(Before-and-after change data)

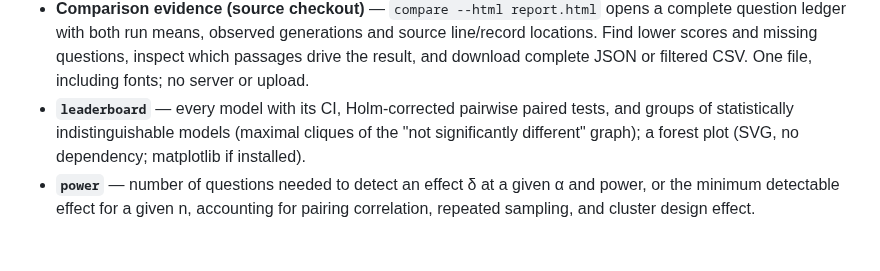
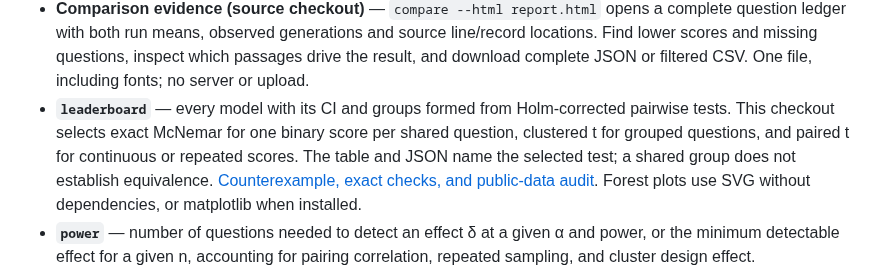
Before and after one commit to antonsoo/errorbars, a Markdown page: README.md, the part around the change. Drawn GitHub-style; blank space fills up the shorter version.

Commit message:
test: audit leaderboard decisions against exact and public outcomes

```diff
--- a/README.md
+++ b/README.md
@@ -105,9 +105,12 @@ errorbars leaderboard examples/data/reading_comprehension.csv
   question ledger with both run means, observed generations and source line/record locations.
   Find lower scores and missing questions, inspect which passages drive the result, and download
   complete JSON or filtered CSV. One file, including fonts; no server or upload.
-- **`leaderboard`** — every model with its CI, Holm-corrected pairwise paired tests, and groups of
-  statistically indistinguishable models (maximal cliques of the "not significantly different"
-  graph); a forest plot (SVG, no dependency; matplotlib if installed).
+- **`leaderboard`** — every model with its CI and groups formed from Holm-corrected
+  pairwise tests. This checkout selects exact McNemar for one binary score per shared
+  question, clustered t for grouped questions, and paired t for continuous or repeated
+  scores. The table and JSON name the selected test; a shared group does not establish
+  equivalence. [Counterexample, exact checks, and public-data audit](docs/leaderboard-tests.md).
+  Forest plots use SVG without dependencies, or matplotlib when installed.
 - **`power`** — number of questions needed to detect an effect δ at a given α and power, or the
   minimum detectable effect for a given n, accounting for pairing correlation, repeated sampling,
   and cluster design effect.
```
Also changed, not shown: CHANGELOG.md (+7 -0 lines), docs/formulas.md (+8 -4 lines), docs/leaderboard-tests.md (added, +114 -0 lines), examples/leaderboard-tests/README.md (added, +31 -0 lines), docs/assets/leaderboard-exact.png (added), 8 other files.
--
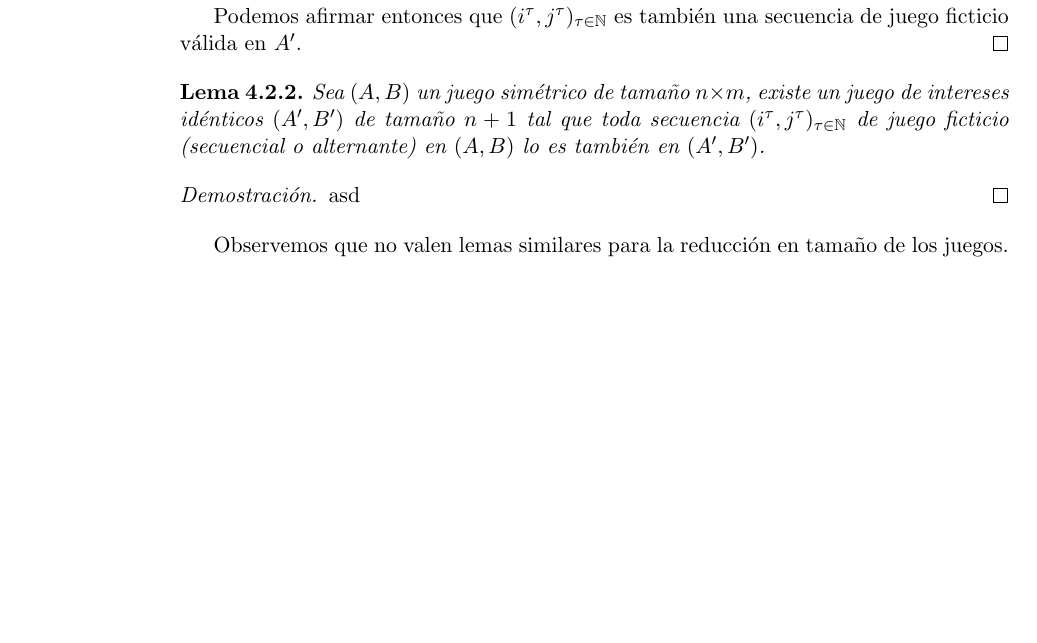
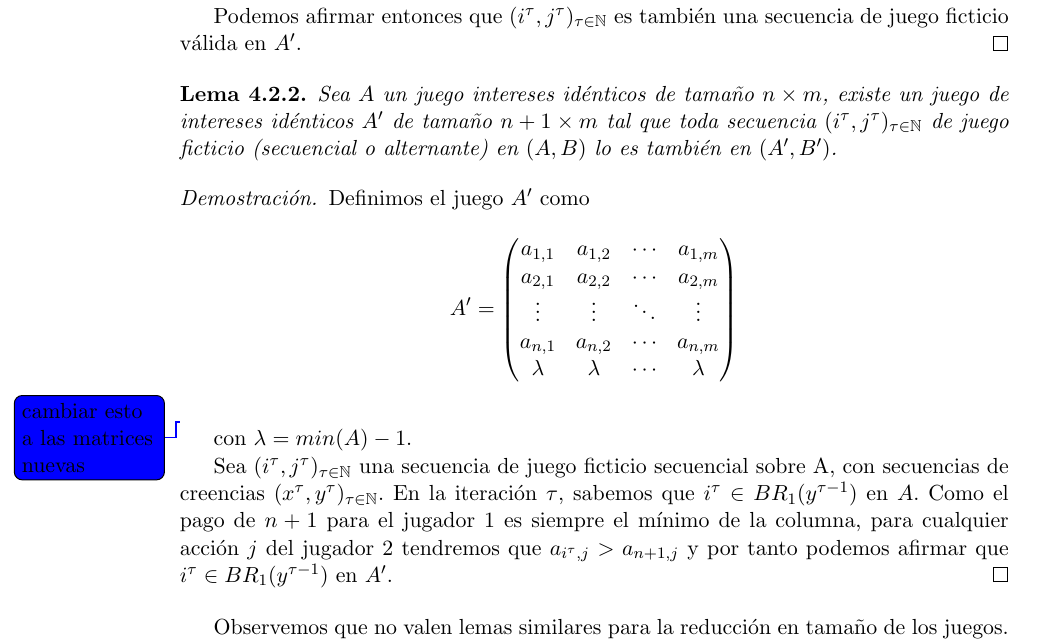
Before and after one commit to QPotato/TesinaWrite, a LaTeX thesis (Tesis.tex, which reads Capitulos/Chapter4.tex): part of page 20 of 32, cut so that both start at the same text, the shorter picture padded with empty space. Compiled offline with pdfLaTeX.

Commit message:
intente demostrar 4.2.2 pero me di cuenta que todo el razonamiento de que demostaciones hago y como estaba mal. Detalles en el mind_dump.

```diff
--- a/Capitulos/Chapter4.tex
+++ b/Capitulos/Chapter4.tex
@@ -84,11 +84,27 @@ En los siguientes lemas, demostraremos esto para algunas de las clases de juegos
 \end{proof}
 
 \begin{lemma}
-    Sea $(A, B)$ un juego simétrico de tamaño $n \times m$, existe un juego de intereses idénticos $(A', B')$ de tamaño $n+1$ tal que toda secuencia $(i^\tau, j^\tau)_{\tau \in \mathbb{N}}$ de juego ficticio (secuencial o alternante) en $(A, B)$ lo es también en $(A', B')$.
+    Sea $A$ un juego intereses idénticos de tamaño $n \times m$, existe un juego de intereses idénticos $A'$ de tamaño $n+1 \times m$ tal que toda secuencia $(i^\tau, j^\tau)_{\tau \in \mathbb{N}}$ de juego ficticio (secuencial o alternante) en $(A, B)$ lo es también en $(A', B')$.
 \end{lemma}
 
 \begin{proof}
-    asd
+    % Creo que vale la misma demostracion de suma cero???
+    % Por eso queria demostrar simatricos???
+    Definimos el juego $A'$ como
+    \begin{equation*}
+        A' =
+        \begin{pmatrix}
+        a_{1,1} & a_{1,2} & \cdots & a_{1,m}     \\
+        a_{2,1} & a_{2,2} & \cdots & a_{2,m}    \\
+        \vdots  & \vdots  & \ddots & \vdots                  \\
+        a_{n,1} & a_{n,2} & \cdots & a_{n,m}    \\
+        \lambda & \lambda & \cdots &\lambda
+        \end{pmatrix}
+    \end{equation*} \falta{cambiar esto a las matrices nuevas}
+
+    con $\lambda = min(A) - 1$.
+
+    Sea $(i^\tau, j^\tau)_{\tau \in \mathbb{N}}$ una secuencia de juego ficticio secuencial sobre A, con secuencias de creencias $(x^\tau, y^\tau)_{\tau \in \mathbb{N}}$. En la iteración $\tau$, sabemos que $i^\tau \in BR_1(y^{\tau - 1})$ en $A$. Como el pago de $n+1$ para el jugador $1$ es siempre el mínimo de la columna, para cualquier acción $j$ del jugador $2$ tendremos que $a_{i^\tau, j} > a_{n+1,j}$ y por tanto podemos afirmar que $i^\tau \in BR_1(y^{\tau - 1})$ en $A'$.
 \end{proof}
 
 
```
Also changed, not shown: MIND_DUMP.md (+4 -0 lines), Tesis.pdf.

• _Problem statement_: For the data above, count every line in which the string "corrected" appears, and answer with the count only.

• _Task solution_: 2